“These people have been approved, and they have gone through all the proper channels,” says Bob Gardner, the director of policy at the Wellesley Institute, a think-tank focused on advancing urban health and health equity. “You could say it’s even fraudulent to invite people to Ontario and then say to them when they get here, by the way, don’t get sick for a few months.”
Ontario, B.C and Quebec are the only provinces that make new immigrants wait three months for health care. But Quebec alone does offer coverage when it comes to domestic violence, maternal care and infectious diseases. The Ontario Ministry of Health introduced a three-month wait period for all new immigrants and returning residents in 1994, on the grounds it allows officials time to confirm a patient’s resident status.
The policy, which saves Ontario $90 million a year, is a way to protect the health-care system from abuse, says Health Minister Deb Matthews.

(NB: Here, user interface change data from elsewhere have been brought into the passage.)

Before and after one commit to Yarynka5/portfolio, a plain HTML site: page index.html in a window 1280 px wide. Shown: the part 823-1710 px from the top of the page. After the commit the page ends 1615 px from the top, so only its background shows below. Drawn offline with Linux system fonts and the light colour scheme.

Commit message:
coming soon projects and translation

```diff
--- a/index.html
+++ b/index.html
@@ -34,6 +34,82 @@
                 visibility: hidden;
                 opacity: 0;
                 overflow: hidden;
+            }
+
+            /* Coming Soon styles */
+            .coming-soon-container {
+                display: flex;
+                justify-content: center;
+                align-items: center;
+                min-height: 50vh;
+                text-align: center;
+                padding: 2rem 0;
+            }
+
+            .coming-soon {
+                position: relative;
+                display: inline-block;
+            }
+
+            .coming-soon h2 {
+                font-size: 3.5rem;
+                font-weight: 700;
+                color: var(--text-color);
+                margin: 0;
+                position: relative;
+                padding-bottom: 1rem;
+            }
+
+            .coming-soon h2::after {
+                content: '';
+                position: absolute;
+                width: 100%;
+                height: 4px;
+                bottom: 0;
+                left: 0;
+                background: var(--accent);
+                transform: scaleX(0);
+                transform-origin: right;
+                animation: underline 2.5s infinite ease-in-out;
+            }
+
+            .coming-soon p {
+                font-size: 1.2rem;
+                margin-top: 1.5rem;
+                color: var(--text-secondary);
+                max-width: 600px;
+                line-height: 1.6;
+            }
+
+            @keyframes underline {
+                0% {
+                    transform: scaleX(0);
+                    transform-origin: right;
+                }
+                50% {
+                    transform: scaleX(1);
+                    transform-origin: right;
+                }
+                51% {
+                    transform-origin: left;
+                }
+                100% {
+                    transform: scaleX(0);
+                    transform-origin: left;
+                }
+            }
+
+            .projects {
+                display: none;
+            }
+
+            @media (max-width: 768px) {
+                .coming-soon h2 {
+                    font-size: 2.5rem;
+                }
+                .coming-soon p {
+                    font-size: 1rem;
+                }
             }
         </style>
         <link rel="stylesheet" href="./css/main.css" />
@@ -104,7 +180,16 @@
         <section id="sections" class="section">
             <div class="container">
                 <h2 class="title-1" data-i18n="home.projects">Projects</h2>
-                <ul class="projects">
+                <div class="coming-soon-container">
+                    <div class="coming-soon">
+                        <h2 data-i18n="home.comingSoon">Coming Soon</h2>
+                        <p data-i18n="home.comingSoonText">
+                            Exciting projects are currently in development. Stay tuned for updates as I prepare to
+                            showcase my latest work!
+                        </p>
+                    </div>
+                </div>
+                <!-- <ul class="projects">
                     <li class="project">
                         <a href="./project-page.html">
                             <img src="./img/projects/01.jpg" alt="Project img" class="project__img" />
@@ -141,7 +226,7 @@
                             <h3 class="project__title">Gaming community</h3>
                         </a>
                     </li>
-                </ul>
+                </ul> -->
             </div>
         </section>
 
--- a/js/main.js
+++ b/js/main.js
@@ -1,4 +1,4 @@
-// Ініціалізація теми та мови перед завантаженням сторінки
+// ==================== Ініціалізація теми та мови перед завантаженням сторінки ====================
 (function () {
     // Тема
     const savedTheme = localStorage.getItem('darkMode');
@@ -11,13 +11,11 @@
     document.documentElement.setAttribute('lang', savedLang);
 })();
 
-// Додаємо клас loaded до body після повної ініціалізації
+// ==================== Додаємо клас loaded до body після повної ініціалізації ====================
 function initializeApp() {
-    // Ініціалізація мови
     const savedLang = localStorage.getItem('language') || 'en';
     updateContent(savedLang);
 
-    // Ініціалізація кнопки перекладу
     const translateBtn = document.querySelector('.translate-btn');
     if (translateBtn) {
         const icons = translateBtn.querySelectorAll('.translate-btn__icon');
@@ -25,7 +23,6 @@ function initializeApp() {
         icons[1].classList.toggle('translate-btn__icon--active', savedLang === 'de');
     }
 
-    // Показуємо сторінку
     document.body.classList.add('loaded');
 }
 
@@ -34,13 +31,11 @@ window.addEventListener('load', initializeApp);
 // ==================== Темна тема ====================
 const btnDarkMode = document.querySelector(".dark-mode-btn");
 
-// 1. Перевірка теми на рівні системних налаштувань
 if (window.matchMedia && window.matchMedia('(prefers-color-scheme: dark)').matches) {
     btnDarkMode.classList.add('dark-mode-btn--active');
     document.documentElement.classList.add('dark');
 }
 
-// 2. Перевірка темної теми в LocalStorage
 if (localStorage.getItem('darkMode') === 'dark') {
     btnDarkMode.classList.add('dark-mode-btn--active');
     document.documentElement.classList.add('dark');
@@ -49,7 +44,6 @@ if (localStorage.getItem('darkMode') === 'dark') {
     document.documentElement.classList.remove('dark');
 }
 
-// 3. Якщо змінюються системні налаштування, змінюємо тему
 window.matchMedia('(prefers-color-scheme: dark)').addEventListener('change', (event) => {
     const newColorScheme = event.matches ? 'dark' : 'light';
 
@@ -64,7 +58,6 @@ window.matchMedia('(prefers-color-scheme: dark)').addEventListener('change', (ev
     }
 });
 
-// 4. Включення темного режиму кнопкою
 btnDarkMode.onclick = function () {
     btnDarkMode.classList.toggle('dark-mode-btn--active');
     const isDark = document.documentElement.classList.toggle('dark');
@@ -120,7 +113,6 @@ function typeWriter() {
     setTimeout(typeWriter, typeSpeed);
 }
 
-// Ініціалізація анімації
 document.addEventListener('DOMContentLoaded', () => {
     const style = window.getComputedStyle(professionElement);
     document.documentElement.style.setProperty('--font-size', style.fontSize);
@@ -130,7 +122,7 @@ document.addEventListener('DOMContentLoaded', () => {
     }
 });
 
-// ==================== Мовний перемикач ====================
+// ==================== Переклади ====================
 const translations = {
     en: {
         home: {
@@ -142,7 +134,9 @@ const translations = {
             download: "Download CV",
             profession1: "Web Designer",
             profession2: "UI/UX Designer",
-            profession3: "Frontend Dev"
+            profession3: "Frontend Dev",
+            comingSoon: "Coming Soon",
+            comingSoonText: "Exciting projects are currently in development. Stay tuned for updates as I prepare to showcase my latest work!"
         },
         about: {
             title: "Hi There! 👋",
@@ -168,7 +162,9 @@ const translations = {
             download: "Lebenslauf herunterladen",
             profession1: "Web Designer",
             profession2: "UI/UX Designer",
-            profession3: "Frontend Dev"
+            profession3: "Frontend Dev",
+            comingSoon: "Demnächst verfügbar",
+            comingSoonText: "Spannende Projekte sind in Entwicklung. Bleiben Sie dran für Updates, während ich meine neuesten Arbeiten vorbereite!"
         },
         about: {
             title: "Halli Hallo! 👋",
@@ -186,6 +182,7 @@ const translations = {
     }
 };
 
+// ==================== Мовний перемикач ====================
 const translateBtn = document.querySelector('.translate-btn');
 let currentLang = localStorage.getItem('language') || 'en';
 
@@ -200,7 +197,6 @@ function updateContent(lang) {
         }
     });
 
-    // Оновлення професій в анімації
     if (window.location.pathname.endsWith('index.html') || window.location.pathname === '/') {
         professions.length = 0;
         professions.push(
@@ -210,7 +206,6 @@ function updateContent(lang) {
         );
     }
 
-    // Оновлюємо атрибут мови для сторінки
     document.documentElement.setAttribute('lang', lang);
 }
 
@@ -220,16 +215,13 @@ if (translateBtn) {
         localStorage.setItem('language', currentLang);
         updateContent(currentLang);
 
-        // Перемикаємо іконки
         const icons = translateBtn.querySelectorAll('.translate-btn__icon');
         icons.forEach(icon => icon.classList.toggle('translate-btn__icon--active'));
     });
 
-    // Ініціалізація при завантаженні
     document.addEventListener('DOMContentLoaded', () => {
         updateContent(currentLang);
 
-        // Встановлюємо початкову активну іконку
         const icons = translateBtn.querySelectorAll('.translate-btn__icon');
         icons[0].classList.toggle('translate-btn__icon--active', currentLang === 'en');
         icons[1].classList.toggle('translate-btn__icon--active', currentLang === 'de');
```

“We are not looking at changing the three-month wait period at this time,” she says. “It’s important that when people come to Canada, they know that they won’t have health insurance for three months, so they should get insurance before they come.”
Try explaining the government policy to the “almost-citizens” such as Raj Gupta and his wife, Pallavi.
On this blustery Tuesday evening, the recently landed immigrants are happy they have found the Scarborough clinic, where they have brought 2-year-old Arnav, who has had a high fever for three days.
“For elders, it is okay, we can resist,” says Pallavi. “But with a child, you can’t take a risk.
“I feel like I won’t be able to breathe until the three months are over.”
The Guptas arrived in Toronto in October, aware that they would be without health care for three months. They bought insurance, but that covers them only for emergencies. So Raj went to Scarborough General to find out how much it would cost him if he needed to bring in his son.
“They told me its $300 for registration,” says Gupta, a family physician in India, who found out about the free clinic at the local OHIP office. “If you call the ambulance, it is $250 more. Once the doctor comes, he will charge $100, and other examinations are extra. And if you need to stay a night, it’s another $1000.
“It would cost me less to send both of them back to India where they could get care right away. If it wasn’t for this clinic, we might have done just that.”
The clinic started in May 2000, with D’Andrade and Caulford seeing patients in basements and community centres twice a week. They would bring in tackle boxes filled with gauze, needles and syringes.
Over time, they applied for funding from the Ministry of Health and Long-Term Care and received $100,000. It’s just enough to cover the cost of diagnostic and lab tests for patients and a small stipend for the eight physicians who rotate through to cover the two-days-a-week clinic. Many of the drugs and supplies are donated, as is the time of nurses, volunteers and the pediatric doctors who come to the clinic to treat children one Saturday a month.
Some advocates say the walk-in concept of the Scarborough clinic offers a “brilliant model” that could be adapted in different communities. But D’Andrade notes that in its current form — built on the generosity of volunteers — it isn’t sustainable.
With proper funding from the province, however, it would be a cost-effective alternative to sending patients to the emergency department, she contends. Yet there has been little willingness on the part of Queen’s Park to even consider it.
“It’s frustrating,” she says. “Maybe they haven’t looked into the eyes of the people we see and see how legitimate their issues are, and how much they have struggled to make it here. Now that they have made it here, the least we can do is help them.”
< http://www.thestar.com/news/article/1100059–a-scarborough-clinic-for-those-with-no-health-insurance >